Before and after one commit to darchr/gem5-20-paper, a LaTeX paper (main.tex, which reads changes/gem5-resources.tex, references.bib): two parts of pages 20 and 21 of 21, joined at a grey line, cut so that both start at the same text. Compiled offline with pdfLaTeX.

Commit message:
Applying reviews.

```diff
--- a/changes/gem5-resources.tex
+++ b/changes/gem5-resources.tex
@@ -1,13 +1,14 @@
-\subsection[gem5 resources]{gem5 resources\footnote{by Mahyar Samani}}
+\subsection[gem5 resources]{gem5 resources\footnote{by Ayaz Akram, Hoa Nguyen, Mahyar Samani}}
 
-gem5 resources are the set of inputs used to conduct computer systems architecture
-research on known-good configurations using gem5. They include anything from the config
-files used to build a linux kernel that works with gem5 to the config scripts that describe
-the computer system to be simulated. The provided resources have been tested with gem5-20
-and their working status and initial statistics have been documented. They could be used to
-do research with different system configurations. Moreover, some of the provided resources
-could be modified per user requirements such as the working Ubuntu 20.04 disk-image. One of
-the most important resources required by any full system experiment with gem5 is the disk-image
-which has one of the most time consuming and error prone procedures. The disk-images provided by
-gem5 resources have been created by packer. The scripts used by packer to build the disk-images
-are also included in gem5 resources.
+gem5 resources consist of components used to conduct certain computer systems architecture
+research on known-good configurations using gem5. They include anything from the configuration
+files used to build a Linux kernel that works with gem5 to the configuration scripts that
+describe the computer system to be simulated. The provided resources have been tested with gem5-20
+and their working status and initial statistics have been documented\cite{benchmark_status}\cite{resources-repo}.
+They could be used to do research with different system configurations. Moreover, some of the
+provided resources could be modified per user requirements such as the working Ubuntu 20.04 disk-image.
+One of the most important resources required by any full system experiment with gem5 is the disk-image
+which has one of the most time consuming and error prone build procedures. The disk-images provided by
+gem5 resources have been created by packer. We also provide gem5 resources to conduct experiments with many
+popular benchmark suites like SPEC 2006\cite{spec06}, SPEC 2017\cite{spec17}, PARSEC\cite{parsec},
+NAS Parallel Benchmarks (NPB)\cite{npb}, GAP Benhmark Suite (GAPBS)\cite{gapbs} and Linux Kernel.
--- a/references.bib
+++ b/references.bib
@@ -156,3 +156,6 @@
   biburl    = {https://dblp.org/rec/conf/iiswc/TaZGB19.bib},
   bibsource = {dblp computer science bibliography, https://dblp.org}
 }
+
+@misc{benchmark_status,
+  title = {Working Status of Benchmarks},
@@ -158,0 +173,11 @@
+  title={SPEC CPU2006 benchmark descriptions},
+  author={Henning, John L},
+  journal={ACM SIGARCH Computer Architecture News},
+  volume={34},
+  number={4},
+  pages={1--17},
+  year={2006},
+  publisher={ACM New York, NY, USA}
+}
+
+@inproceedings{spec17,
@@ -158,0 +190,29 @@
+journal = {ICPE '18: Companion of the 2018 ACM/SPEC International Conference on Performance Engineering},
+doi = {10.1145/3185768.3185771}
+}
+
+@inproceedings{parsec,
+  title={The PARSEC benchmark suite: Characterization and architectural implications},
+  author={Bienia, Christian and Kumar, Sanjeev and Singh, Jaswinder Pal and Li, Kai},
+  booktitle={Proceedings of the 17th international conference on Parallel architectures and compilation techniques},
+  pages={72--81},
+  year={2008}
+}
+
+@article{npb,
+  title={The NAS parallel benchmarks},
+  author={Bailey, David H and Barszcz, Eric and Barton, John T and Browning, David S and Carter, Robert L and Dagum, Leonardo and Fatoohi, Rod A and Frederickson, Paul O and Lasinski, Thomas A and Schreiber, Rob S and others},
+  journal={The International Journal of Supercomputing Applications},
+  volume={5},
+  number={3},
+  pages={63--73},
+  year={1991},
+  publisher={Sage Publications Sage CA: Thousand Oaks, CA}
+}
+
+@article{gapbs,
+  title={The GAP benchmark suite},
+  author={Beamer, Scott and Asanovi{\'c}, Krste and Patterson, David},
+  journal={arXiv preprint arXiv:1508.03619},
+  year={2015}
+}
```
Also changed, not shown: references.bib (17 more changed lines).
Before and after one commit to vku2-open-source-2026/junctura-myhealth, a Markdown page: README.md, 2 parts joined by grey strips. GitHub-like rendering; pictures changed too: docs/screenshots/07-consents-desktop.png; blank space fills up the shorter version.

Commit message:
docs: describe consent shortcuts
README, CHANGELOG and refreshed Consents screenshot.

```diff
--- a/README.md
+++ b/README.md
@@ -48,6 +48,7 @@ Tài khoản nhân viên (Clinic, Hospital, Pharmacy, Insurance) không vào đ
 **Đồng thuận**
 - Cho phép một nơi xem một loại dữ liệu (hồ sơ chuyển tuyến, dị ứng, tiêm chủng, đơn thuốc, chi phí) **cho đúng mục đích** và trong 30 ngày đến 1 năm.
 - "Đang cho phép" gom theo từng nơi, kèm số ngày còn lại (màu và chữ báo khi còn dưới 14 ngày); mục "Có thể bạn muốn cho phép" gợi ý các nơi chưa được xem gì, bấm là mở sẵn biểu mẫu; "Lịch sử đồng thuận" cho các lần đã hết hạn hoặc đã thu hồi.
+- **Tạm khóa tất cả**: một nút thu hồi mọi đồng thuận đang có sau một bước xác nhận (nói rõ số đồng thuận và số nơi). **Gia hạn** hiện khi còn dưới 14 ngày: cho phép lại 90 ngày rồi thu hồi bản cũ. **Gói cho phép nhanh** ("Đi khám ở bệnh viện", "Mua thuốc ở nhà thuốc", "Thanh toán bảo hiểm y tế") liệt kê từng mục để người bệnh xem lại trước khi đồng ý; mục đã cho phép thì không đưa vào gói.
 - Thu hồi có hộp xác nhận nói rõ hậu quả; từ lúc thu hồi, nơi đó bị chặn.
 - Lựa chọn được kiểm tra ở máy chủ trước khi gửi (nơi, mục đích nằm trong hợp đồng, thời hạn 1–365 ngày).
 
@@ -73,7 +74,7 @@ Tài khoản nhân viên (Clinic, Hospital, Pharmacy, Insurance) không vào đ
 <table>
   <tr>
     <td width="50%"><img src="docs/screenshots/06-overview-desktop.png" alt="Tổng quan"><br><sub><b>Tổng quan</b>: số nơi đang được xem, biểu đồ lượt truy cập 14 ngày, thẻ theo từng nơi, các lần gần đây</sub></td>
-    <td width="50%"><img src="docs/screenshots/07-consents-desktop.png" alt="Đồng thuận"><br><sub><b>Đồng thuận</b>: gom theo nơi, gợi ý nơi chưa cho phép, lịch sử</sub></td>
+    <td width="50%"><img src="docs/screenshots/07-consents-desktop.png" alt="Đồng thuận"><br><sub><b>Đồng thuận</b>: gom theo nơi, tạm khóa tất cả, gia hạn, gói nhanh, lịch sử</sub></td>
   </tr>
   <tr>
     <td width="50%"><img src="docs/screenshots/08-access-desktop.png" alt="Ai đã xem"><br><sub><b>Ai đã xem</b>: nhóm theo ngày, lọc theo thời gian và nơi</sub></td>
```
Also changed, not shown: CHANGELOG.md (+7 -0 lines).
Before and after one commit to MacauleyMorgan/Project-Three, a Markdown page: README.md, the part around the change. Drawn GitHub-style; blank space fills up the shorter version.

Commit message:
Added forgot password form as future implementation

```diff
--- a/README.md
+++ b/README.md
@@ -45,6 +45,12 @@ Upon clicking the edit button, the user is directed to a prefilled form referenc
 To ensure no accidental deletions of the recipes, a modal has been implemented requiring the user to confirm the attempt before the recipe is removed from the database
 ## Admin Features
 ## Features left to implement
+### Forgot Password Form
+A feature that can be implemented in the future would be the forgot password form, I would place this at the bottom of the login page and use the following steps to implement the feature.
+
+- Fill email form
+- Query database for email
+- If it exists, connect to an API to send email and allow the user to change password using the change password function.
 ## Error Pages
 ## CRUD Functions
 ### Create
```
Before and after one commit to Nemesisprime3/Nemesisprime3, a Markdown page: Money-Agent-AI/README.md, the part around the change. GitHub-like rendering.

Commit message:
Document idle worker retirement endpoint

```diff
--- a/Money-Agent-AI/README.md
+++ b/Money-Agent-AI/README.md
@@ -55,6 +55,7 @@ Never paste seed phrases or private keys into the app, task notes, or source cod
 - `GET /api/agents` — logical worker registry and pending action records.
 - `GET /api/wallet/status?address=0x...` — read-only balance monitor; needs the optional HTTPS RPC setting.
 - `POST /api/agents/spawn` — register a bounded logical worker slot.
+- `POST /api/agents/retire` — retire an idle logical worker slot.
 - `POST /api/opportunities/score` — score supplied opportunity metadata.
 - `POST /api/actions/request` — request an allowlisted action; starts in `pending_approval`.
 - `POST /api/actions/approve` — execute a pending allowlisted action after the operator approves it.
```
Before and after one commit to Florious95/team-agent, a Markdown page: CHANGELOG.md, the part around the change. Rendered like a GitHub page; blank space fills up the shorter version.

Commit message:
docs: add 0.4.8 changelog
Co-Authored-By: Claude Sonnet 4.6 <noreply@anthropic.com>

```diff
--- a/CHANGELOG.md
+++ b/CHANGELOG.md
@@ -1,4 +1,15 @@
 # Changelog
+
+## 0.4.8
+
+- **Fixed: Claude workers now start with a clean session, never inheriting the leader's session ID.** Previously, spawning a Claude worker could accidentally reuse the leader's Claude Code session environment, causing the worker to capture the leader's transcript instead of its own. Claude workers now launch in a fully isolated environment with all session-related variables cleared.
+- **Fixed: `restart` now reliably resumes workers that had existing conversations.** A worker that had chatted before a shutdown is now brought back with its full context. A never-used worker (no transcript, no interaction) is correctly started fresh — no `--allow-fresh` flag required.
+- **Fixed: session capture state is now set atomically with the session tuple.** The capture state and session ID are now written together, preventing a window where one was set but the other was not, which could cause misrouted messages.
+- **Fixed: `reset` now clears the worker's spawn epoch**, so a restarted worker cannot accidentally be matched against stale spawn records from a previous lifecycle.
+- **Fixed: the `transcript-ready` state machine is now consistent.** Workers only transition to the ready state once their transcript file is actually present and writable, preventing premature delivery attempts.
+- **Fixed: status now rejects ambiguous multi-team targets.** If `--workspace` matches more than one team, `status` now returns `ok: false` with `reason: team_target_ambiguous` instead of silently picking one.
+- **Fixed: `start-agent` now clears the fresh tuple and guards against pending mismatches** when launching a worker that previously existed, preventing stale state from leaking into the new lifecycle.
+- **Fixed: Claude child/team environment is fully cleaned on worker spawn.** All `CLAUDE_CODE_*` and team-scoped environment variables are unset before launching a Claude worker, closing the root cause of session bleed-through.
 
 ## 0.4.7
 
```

+ + +

• **Task directions**
Give the count of lines that hold the word "provided" in the listing above, with no other text.

• **The completed task**
6